- Use direct deposit for all checks
- Do not provide personal information over the internet or telephone
- Send and open your mail by yourself
- Become educated on your rights
- Stay connected with the community, so you do not become socially isolated. Social isolation is a major factor in elder abuse cases
Learn How Our Portland Nursing Home Abuse Lawyers Can Help Protect You
If you or a loved one have been seriously injured or killed as a result of nursing home abuse or neglect contact the Oregon Nursing Home Abuse Lawyers at Kuhlman Law at our number below or fill out the intake form.

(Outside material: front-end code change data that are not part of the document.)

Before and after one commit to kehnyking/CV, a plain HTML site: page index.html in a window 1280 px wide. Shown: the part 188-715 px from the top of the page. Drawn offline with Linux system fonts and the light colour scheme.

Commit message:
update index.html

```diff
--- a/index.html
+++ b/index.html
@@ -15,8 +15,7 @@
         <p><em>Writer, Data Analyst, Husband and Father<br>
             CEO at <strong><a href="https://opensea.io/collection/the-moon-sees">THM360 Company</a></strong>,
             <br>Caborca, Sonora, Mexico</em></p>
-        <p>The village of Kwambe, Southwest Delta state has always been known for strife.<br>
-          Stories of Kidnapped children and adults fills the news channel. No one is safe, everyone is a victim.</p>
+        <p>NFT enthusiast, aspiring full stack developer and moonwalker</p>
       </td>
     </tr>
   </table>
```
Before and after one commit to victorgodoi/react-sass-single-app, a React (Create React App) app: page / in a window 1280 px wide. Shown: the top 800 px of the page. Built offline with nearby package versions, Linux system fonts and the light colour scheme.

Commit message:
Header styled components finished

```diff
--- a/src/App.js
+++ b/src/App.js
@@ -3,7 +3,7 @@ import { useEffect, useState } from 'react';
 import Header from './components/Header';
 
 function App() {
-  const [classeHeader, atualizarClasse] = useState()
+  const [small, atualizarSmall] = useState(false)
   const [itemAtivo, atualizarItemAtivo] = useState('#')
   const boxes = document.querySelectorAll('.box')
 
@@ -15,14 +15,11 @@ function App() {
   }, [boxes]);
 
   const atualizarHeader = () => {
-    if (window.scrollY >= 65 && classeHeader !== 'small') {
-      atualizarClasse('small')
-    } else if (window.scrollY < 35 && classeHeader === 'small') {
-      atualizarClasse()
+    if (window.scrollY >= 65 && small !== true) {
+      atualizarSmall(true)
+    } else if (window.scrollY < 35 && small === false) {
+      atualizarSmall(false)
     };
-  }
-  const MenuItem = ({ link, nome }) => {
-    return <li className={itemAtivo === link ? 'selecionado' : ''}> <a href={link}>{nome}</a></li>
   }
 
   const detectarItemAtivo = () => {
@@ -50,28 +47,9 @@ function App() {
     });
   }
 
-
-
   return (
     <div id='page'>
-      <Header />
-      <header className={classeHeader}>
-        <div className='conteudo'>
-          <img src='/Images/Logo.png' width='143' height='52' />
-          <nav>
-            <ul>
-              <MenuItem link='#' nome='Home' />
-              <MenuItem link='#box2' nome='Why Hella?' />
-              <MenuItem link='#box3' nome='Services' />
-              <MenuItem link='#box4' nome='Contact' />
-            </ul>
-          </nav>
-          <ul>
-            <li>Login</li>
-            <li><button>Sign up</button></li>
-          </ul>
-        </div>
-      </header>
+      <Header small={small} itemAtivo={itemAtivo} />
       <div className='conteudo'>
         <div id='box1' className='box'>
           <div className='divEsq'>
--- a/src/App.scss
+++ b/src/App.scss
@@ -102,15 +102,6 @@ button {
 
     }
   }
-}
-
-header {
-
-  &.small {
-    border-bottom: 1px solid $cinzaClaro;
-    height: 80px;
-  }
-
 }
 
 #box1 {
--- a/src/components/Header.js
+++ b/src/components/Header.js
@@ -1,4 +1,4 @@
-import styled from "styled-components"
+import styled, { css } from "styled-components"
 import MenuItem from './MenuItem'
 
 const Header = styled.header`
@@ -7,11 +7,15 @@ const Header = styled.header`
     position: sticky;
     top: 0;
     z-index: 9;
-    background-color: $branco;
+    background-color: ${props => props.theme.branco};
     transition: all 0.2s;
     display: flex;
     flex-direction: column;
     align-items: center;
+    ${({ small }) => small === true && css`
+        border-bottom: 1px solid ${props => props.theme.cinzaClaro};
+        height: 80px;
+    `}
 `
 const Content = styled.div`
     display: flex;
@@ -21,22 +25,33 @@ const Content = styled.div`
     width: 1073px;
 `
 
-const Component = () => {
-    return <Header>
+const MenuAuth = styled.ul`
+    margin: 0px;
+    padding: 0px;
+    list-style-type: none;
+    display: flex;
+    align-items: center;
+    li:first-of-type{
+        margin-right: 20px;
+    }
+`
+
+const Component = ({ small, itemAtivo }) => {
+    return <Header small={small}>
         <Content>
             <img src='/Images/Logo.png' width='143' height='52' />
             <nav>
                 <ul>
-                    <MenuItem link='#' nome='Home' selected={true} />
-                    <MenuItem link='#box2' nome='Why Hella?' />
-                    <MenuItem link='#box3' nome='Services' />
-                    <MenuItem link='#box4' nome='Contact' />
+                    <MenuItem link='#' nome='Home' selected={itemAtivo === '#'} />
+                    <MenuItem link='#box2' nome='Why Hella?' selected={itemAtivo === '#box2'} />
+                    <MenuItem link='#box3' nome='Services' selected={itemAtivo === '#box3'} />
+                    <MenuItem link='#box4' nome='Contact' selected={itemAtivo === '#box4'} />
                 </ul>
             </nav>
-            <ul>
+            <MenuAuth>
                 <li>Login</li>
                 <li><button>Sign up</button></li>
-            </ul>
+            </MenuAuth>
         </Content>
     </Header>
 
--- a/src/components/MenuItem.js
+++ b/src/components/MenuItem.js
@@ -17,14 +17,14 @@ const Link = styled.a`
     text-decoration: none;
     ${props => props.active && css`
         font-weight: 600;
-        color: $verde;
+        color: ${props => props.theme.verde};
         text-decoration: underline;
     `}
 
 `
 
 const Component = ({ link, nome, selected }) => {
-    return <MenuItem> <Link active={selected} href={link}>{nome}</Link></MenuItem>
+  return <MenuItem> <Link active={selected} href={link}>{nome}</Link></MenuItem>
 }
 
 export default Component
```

We offer a free initial case evaluation and handle cases on a contingency fee which means that you pay no money unless we recover.
Our law firm handles cases throughout the state including Bend and Portland Oregon, Redmond, Central Oregon, Sisters, Madras, Multnomah County, Deschutes County, Salem, Eugene, Corvallis, Lane County, Medford, Gresham, La Grande, Albany, Medford, Beaverton, Umatilla, Pendleton, Cottage Grove, Florence, Oregon City, Springfield, Keizer, Grants Pass, McMinnville, Tualatin, West Linn, Forest Grove, Wilsonville, Newberg, Roseburg, Lake Oswego, Klamath Falls, Happy Valley, Tigard, Ashland, Milwakie, Coos Bay, The Dalles, St. Helens, Sherwood, Central Point, Canby, Troutdale, Hermiston, Silverton, Hood River, Newport, Prineville, Astoria, Tillamook, Lincoln City, Hillsboro, and Vancouver, Washington.
We also have an office in Minneapolis, Minnesota and take Nursing Home Abuse cases throughout the Twin Cities, including St. Paul, Hennepin County, Ramsey County, Dakota County, Washington County, Anoka County, Scott County, Blaine, Stillwater, and Saint Paul Minnesota.
Please act quickly, there is a limited time (Statute of Limitations) in which you can bring a claim under the law.